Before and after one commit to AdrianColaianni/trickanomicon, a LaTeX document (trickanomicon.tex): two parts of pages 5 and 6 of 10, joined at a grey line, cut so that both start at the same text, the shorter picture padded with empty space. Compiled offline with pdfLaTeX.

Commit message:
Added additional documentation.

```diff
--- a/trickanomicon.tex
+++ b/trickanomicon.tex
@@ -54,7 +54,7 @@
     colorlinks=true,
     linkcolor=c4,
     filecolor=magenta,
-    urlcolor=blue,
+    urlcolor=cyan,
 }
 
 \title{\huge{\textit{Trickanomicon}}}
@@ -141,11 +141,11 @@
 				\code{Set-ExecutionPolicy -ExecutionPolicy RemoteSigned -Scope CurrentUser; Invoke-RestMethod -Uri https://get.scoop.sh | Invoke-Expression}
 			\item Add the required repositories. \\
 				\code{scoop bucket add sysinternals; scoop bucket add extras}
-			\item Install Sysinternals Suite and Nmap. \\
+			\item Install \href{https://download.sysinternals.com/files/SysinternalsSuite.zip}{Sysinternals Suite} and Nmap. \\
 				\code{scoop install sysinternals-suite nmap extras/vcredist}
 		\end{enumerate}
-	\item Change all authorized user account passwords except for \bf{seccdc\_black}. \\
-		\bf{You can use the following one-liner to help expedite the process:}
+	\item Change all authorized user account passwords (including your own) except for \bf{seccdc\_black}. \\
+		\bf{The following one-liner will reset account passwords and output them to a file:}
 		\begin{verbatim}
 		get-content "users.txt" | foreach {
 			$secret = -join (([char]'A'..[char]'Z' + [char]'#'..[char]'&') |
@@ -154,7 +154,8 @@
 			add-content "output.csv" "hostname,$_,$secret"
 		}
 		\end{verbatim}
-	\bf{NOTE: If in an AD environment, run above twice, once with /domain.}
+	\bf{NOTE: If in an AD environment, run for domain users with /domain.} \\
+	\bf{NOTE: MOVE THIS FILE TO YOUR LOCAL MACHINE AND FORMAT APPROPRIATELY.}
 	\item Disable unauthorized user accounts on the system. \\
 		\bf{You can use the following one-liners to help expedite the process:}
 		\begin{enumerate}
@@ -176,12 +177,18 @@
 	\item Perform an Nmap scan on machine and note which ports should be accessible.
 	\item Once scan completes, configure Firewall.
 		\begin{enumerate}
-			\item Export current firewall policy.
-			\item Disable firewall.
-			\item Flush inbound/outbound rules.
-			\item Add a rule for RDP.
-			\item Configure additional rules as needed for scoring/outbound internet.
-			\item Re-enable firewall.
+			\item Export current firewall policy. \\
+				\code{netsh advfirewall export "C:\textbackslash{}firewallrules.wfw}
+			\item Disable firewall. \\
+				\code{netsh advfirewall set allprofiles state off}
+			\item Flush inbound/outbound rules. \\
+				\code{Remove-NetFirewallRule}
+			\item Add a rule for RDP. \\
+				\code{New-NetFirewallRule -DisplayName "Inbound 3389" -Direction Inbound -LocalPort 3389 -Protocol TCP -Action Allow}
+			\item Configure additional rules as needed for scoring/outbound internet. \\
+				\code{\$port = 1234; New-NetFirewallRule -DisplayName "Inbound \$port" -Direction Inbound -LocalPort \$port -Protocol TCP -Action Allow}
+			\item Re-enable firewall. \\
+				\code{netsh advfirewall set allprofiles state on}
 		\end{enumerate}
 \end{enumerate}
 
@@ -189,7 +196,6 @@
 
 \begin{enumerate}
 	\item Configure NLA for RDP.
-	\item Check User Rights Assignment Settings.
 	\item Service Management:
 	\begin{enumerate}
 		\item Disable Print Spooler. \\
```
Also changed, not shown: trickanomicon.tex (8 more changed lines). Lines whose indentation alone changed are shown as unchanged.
────────────────────────────────────────
__Your objective__.
Send back every entry precisely as given.

__Exercise solution__.
Before and after one commit to AdrianColaianni/trickanomicon, a LaTeX document (trickanomicon.tex): two parts of pages 5 and 6 of 10, joined at a grey line, cut so that both start at the same text, the shorter picture padded with empty space. Compiled offline with pdfLaTeX.

Commit message:
Added additional documentation.

```diff
--- a/trickanomicon.tex
+++ b/trickanomicon.tex
@@ -54,7 +54,7 @@
     colorlinks=true,
     linkcolor=c4,
     filecolor=magenta,
-    urlcolor=blue,
+    urlcolor=cyan,
 }
 
 \title{\huge{\textit{Trickanomicon}}}
@@ -141,11 +141,11 @@
 				\code{Set-ExecutionPolicy -ExecutionPolicy RemoteSigned -Scope CurrentUser; Invoke-RestMethod -Uri https://get.scoop.sh | Invoke-Expression}
 			\item Add the required repositories. \\
 				\code{scoop bucket add sysinternals; scoop bucket add extras}
-			\item Install Sysinternals Suite and Nmap. \\
+			\item Install \href{https://download.sysinternals.com/files/SysinternalsSuite.zip}{Sysinternals Suite} and Nmap. \\
 				\code{scoop install sysinternals-suite nmap extras/vcredist}
 		\end{enumerate}
-	\item Change all authorized user account passwords except for \bf{seccdc\_black}. \\
-		\bf{You can use the following one-liner to help expedite the process:}
+	\item Change all authorized user account passwords (including your own) except for \bf{seccdc\_black}. \\
+		\bf{The following one-liner will reset account passwords and output them to a file:}
 		\begin{verbatim}
 		get-content "users.txt" | foreach {
 			$secret = -join (([char]'A'..[char]'Z' + [char]'#'..[char]'&') |
@@ -154,7 +154,8 @@
 			add-content "output.csv" "hostname,$_,$secret"
 		}
 		\end{verbatim}
-	\bf{NOTE: If in an AD environment, run above twice, once with /domain.}
+	\bf{NOTE: If in an AD environment, run for domain users with /domain.} \\
+	\bf{NOTE: MOVE THIS FILE TO YOUR LOCAL MACHINE AND FORMAT APPROPRIATELY.}
 	\item Disable unauthorized user accounts on the system. \\
 		\bf{You can use the following one-liners to help expedite the process:}
 		\begin{enumerate}
@@ -176,12 +177,18 @@
 	\item Perform an Nmap scan on machine and note which ports should be accessible.
 	\item Once scan completes, configure Firewall.
 		\begin{enumerate}
-			\item Export current firewall policy.
-			\item Disable firewall.
-			\item Flush inbound/outbound rules.
-			\item Add a rule for RDP.
-			\item Configure additional rules as needed for scoring/outbound internet.
-			\item Re-enable firewall.
+			\item Export current firewall policy. \\
+				\code{netsh advfirewall export "C:\textbackslash{}firewallrules.wfw}
+			\item Disable firewall. \\
+				\code{netsh advfirewall set allprofiles state off}
+			\item Flush inbound/outbound rules. \\
+				\code{Remove-NetFirewallRule}
+			\item Add a rule for RDP. \\
+				\code{New-NetFirewallRule -DisplayName "Inbound 3389" -Direction Inbound -LocalPort 3389 -Protocol TCP -Action Allow}
+			\item Configure additional rules as needed for scoring/outbound internet. \\
+				\code{\$port = 1234; New-NetFirewallRule -DisplayName "Inbound \$port" -Direction Inbound -LocalPort \$port -Protocol TCP -Action Allow}
+			\item Re-enable firewall. \\
+				\code{netsh advfirewall set allprofiles state on}
 		\end{enumerate}
 \end{enumerate}
 
@@ -189,7 +196,6 @@
 
 \begin{enumerate}
 	\item Configure NLA for RDP.
-	\item Check User Rights Assignment Settings.
 	\item Service Management:
 	\begin{enumerate}
 		\item Disable Print Spooler. \\
```
Also changed, not shown: trickanomicon.tex (8 more changed lines). Lines whose indentation alone changed are shown as unchanged.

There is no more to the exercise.